"The first Derby I saw was 1917, which Omar Khayyam won. I sat on the top of a paddock shed. At one time or other I've sat just about everywhere at the Derby.
"Around that time, there was only about two places still racing in America, Kentucky and Maryland. Old Hughes was on the Supreme Court, and they had just about thrown racing out. It was so bad my father had to breed some of his thoroughbreds to make work horses out of them.
"We ran mostly out of the country: Mexico, Cuba, Canada in the summer. We were running some horses at Juarez when Pancho Villa took the town. They shipped me north across the river when they heard he was coming, but I came right back. I can still remember all the dead Mexicans laying in the streets. Pancho Villa's men came out to the racetrack and they were taking all the black horses. I guess they figured to make a black-horse escadrille. The best horse my father had was named Lemon Joe, and he was black. So Dad wrapped an old sack filled with mud around one of his legs and then bandaged it over, so that Lemon Joe appeared to have a bad limp. So they left him and took his saddle.

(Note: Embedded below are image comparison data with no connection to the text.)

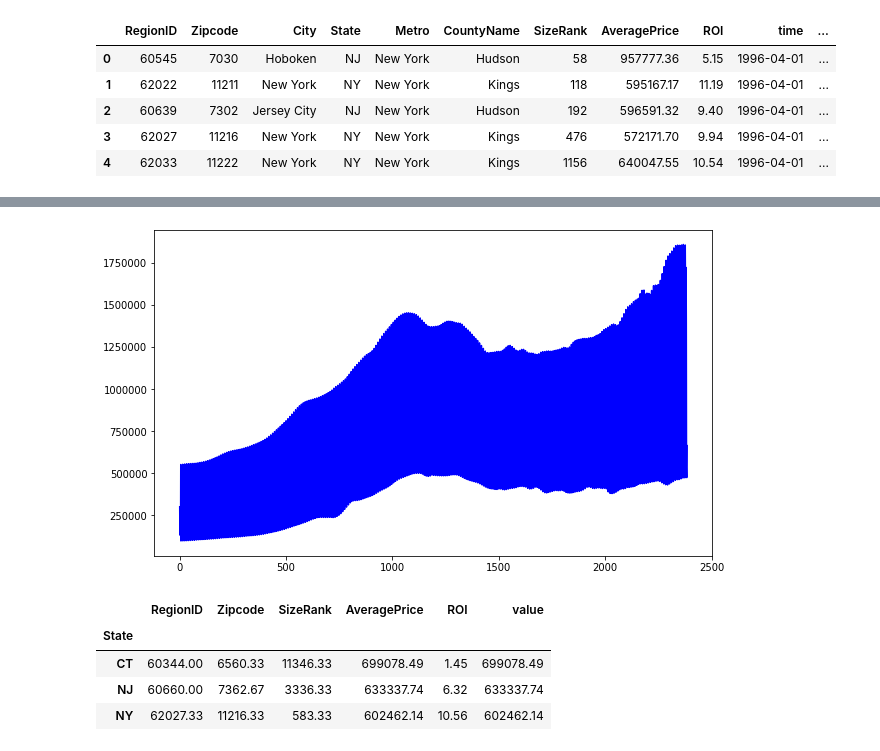
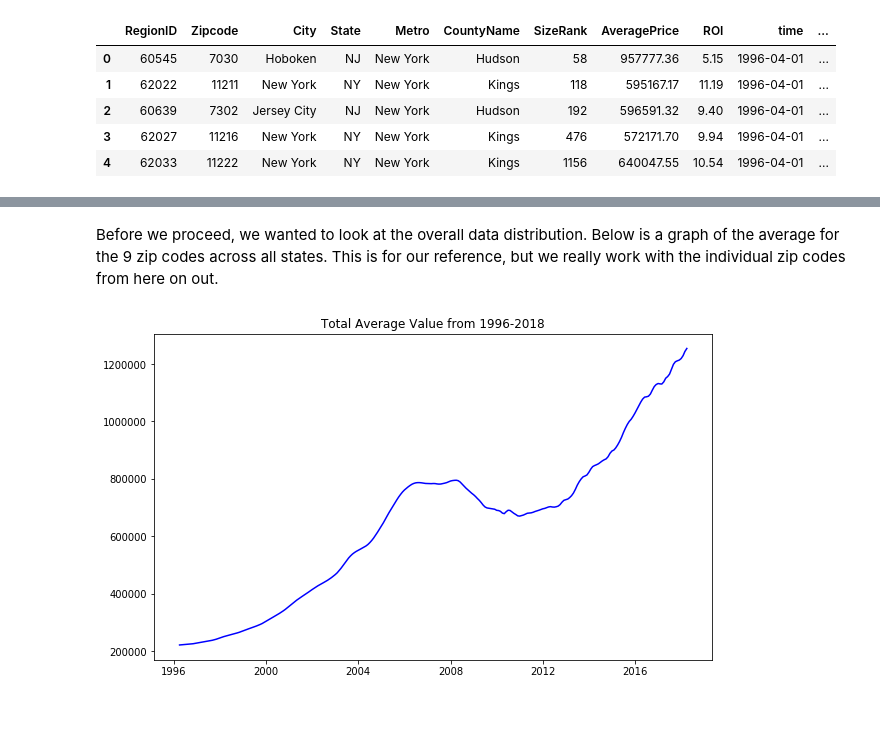
Before and after one commit to mcerow/TriState_Glory, a Jupyter notebook: Melting_Data_into_Long_Time_Series.ipynb, the cells around one changed output, grey strips where cells are left out. Saved outputs shown, nothing was run; the diff lists cells and outputs as text; code cells hidden in the pictures; blank space fills up the shorter version.

Commit message:
updated with melted dataframe and preliminary EDA

```diff
--- a/Melting_Data_into_Long_Time_Series.ipynb
+++ b/Melting_Data_into_Long_Time_Series.ipynb
@@ -56,2 +125,4 @@ dtype: int64
 # %%
-melted.drop(columns=['RegionID', 'Metro', 'CountyName', 'SizeRank', 'AveragePrice', 'ROI'])
+# drop unnecessary columns
+
+melted.drop(columns=['RegionID', 'Metro', 'CountyName', 'SizeRank', 'AveragePrice', 'ROI'], inplace=True)
@@ -72,15 +129,12 @@ melted.drop(columns=['RegionID', 'Metro', 'CountyName', 'SizeRank', 'AveragePric
+# %% [markdown]
+Before we proceed, we wanted to look at the overall data distribution. Below is a graph of the average for the 9 zip codes across all states. This is for our reference, but we really work with the individual zip codes from here on out.
 # %%
+total = melted.groupby('time').mean()
+
 fig, ax = plt.subplots(figsize=(10, 6))
-ax.plot(melted['value'], color='blue',label='Temp');
+ax.plot(total['value'], color='blue',label='Temp')
+plt.title('Total Average Value from 1996-2018')
+plt.savefig('Total Average Value from 1996-2018')
+plt.show()
 # %% [output]
-[figure, old version]
+[figure, new version]
-# %%
-states = melted.groupby('State').mean()
-
-states
-# %% [output]
-|  | RegionID | Zipcode | SizeRank | AveragePrice | ROI | value |
-| State |  |  |  |  |  |  |
-| CT | 60344.00 | 6560.33 | 11346.33 | 699078.49 | 1.45 | 699078.49 |
-| NJ | 60660.00 | 7362.67 | 3336.33 | 633337.74 | 6.32 | 633337.74 |
-| NY | 62027.33 | 11216.33 | 583.33 | 602462.14 | 10.56 | 602462.14 |
```
Also changed, not shown: parts of 23 cells of this notebook, 1 other file.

"The Derby was very important, even then. It was especially big in the Midwest. A lot of the crowd was down from Chicago. Of course, by the same token, I can remember my father planning all summer to go into the Sioux City Derby. We considered that a very important race.
"My father was raised up there in the cow country of Missouri, but all he ever wanted was horses. I was galloping horses when I was nine years old. It became a way of life, horses, you might say. My father was a natural at it, but he was a peculiar fellow. I never in all my life ever saw him cleaning out a stall or working on a bad leg, things like that. As I say, he was just a natural at it.
"I never imagined we would ever get to a Derby, much less win one. The thing is, you must set up stepping-stones to it. And I like to run a horse before a big crowd. It's a psychological thing. Many horses are not ready for the big Derby crowd. And, of course, many horses are overready. The trainers don't leave a race in them. I'm trying to remember now, but I can't think of one horse we ever ran in the Derby that didn't run at least as well as we expected. And the ones you don't expect to win are probably the most satisfying—Lawrin, Ponder, Iron Liege.
"But I would have to say that Citation was the most exciting, because we ran one-two, which hadn't been done since Colonel Bradley, and not since, either. There was a personal satisfaction too, because I had Citation myself out East while my father had Coaltown. Coaltown was kind of a sickly horse as a 2-year-old. I thought he was dying one time in Chicago, but he got good in the winter in Florida, and then he started breaking records and was undefeated coming into the Derby while Citation had two losses.
"But you could explain both those losses. As a 2-year-old, our filly Bewitched beat him. I believe at that moment she was ground up a little finer, and I told the jockeys I didn't want the horses beat up. Then a few weeks before the Derby, Saggy beat him in the mud up at Havre de Grace. Now I don't want to take anything away from Saggy—he comes from a good mud family—but that was a phony race. It was the first time Arcaro rode Citation, and I told him, 'Eddie, don't thump him and bump him all around. I want to keep the flesh on him.' This was one of those stepping-stones I mentioned to you. And he got caught on the outside of some horse—I can't remember his name but it had five letters—and by the time he got clear it was too late to go after Saggy without whipping him all up.
"But these losses are why a lot of the Kentucky people couldn't understand why we were even bringing Citation in. They said, 'Jimmy, all's you gonna see is that little brown horse's behind.' I said, 'Well, you can call me an imbecile if that happens.'
"But I'll tell you, that talk scared Arcaro. He had chosen the wrong horse in an entry for the Derby once before, the time he took Devil Diver and runs out and Shut Out wins it. Arcaro had just recently got on Citation, too. Albert Snider had been riding him, and Citation ran just like greased lightning for him, but, unfortunately, after he wins the Flamingo, Snider goes fishing in the Keys and a storm blows up and drowns him.